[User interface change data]
........

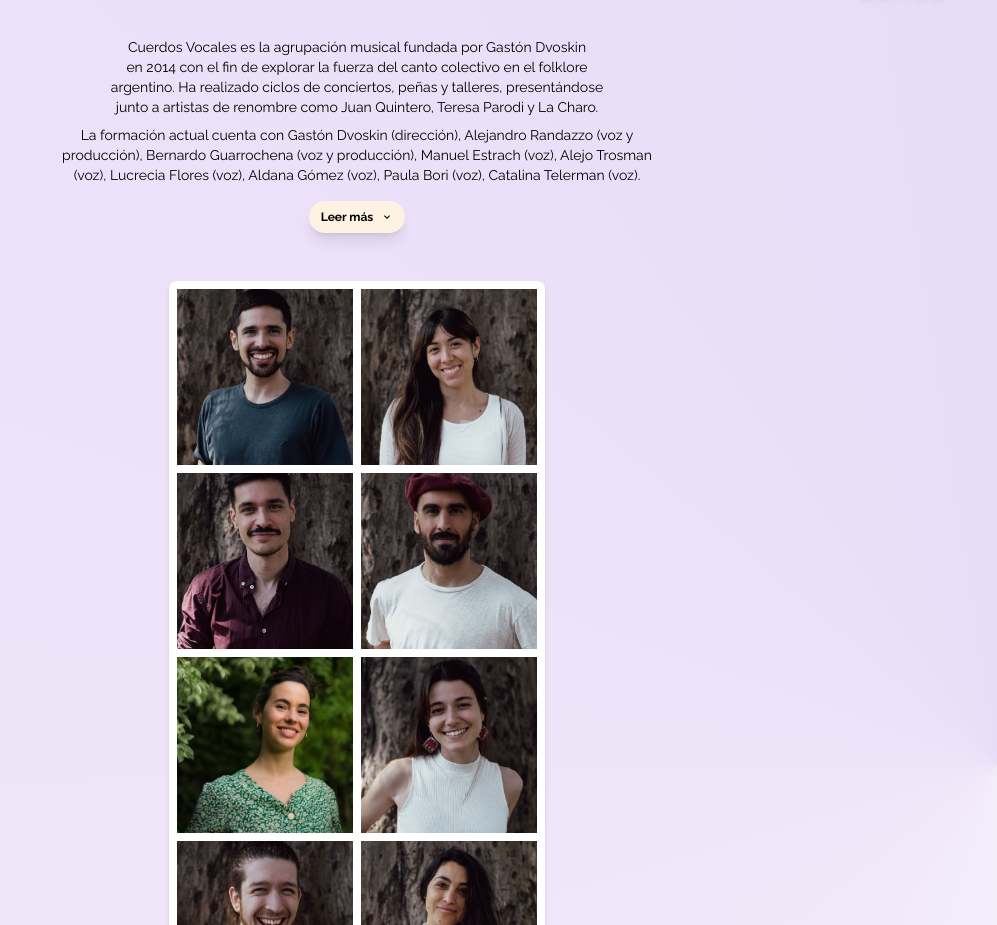
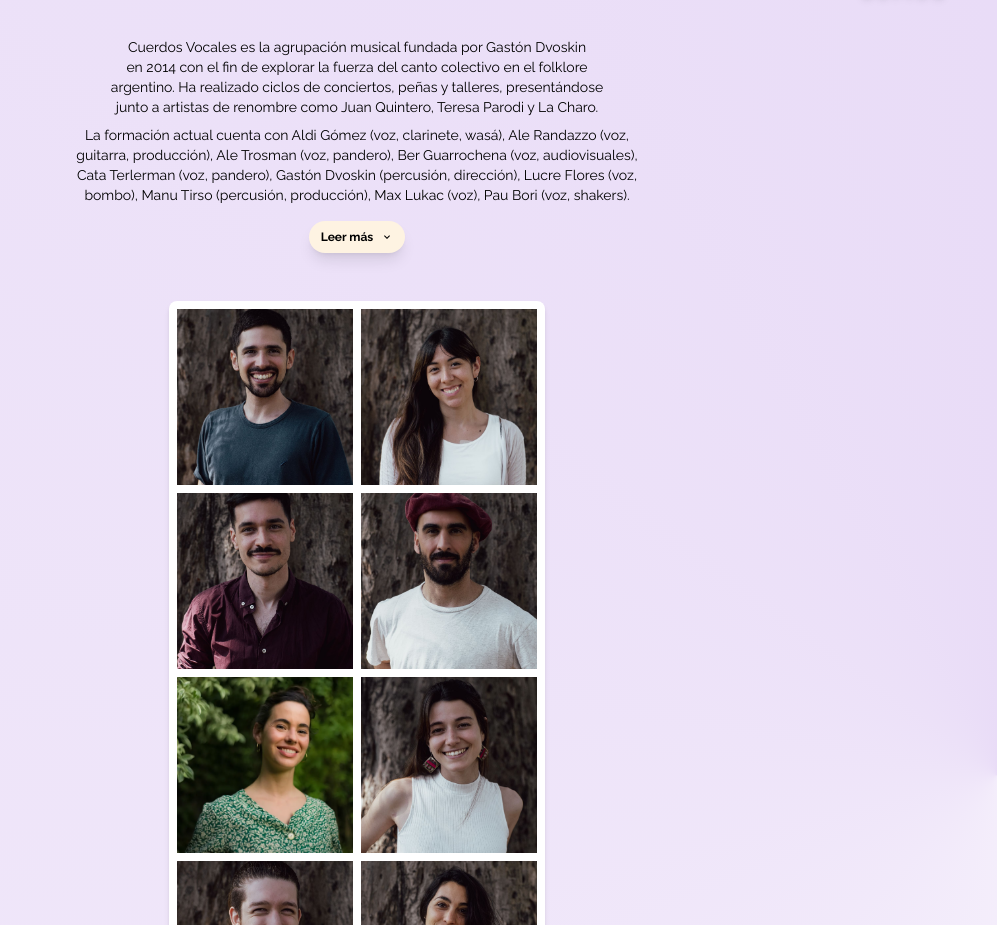
Before and after one commit to gastondvoskin/cuerdos-vocales, a React (Vite) app: page / in a window 1280 px wide. Shown: the part 2229-3154 px from the top of the page, without its empty margins (283-1280 px from the left). Built offline with nearby package versions, Linux system fonts and the light colour scheme.

Commit message:
Update members in WeAre section

```diff
--- a/src/assets/texts/sections/weAre.ts
+++ b/src/assets/texts/sections/weAre.ts
@@ -1,17 +1,13 @@
 const weAreParagraphs = [
   "Cuerdos Vocales es la agrupación musical fundada por Gastón Dvoskin en 2014 con el fin de explorar la fuerza del canto colectivo en el folklore argentino. Ha realizado ciclos de conciertos, peñas y talleres, presentándose junto a artistas de renombre como Juan Quintero, Teresa Parodi y La Charo. ",
 
-  "La formación actual cuenta con Gastón Dvoskin (dirección), Alejandro Randazzo (voz y producción), Bernardo Guarrochena (voz y producción), Manuel Estrach (voz), Alejo Trosman (voz), Lucrecia Flores (voz), Aldana Gómez (voz), Paula Bori (voz), Catalina Telerman (voz). ",
+  "La formación actual cuenta con Aldi Gómez (voz, clarinete, wasá), Ale Randazzo (voz, guitarra, producción), Ale Trosman (voz, pandero), Ber Guarrochena (voz, audiovisuales), Cata Terlerman (voz, pandero), Gastón Dvoskin (percusión, dirección), Lucre Flores (voz, bombo), Manu Tirso (percusión, producción), Max Lukac (voz), Pau Bori (voz, shakers). ",
 
   "En enero de 2020, Cuerdos Vocales se consagró como ganador del Pre Cosquín en la categoría conjunto vocal, lo que le permitió participar en la 60a edición del Festival Nacional de Folklore de Cosquín, donde actuó en el escenario Atahualpa Yupanqui. ",
 
   "Durante la pandemia, el grupo inició el ciclo de peñas La Cordura, declarado de Interés Cultural en dos oportunidades por la Ciudad de Buenos Aires, al igual que su proyecto Cuerdos Vocales con Invitadas. Asimismo, ha recibido el apoyo del Fondo Nacional de las Artes y del INAMU para la realización de arreglos, composiciones, grabaciones y conciertos. ",
 
-  "Cuerdos Vocales se ha presentado en importantes salas como Usina del Arte, Caras y Caretas, Café Vinilo, Centro Nacional de la Música y Teatro Nacional Cervantes. ",
-
-  // "Redes: instagram.com/cuerdosvocales - facebook.com/cuerdosvocales - www.cuerdosvocales.com ",
-]
-
-
+  "Cuerdos Vocales se ha presentado en importantes salas como Usina del Arte, Teatro Margarita Xirgu, Caras y Caretas, Café Vinilo, Centro Nacional de la Música y Teatro Nacional Cervantes. ",
+];
 
 export default weAreParagraphs;
```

........

**Work item**
The records above are to be retyped exactly, with every picture left out.

**Exercise response**
Before and after one commit to gastondvoskin/cuerdos-vocales, a React (Vite) app: page / in a window 1280 px wide. Shown: the part 2229-3154 px from the top of the page, without its empty margins (283-1280 px from the left). Built offline with nearby package versions, Linux system fonts and the light colour scheme.

Commit message:
Update members in WeAre section

```diff
--- a/src/assets/texts/sections/weAre.ts
+++ b/src/assets/texts/sections/weAre.ts
@@ -1,17 +1,13 @@
 const weAreParagraphs = [
   "Cuerdos Vocales es la agrupación musical fundada por Gastón Dvoskin en 2014 con el fin de explorar la fuerza del canto colectivo en el folklore argentino. Ha realizado ciclos de conciertos, peñas y talleres, presentándose junto a artistas de renombre como Juan Quintero, Teresa Parodi y La Charo. ",
 
-  "La formación actual cuenta con Gastón Dvoskin (dirección), Alejandro Randazzo (voz y producción), Bernardo Guarrochena (voz y producción), Manuel Estrach (voz), Alejo Trosman (voz), Lucrecia Flores (voz), Aldana Gómez (voz), Paula Bori (voz), Catalina Telerman (voz). ",
+  "La formación actual cuenta con Aldi Gómez (voz, clarinete, wasá), Ale Randazzo (voz, guitarra, producción), Ale Trosman (voz, pandero), Ber Guarrochena (voz, audiovisuales), Cata Terlerman (voz, pandero), Gastón Dvoskin (percusión, dirección), Lucre Flores (voz, bombo), Manu Tirso (percusión, producción), Max Lukac (voz), Pau Bori (voz, shakers). ",
 
   "En enero de 2020, Cuerdos Vocales se consagró como ganador del Pre Cosquín en la categoría conjunto vocal, lo que le permitió participar en la 60a edición del Festival Nacional de Folklore de Cosquín, donde actuó en el escenario Atahualpa Yupanqui. ",
 
   "Durante la pandemia, el grupo inició el ciclo de peñas La Cordura, declarado de Interés Cultural en dos oportunidades por la Ciudad de Buenos Aires, al igual que su proyecto Cuerdos Vocales con Invitadas. Asimismo, ha recibido el apoyo del Fondo Nacional de las Artes y del INAMU para la realización de arreglos, composiciones, grabaciones y conciertos. ",
 
-  "Cuerdos Vocales se ha presentado en importantes salas como Usina del Arte, Caras y Caretas, Café Vinilo, Centro Nacional de la Música y Teatro Nacional Cervantes. ",
-
-  // "Redes: instagram.com/cuerdosvocales - facebook.com/cuerdosvocales - www.cuerdosvocales.com ",
-]
-
-
+  "Cuerdos Vocales se ha presentado en importantes salas como Usina del Arte, Teatro Margarita Xirgu, Caras y Caretas, Café Vinilo, Centro Nacional de la Música y Teatro Nacional Cervantes. ",
+];
 
 export default weAreParagraphs;
```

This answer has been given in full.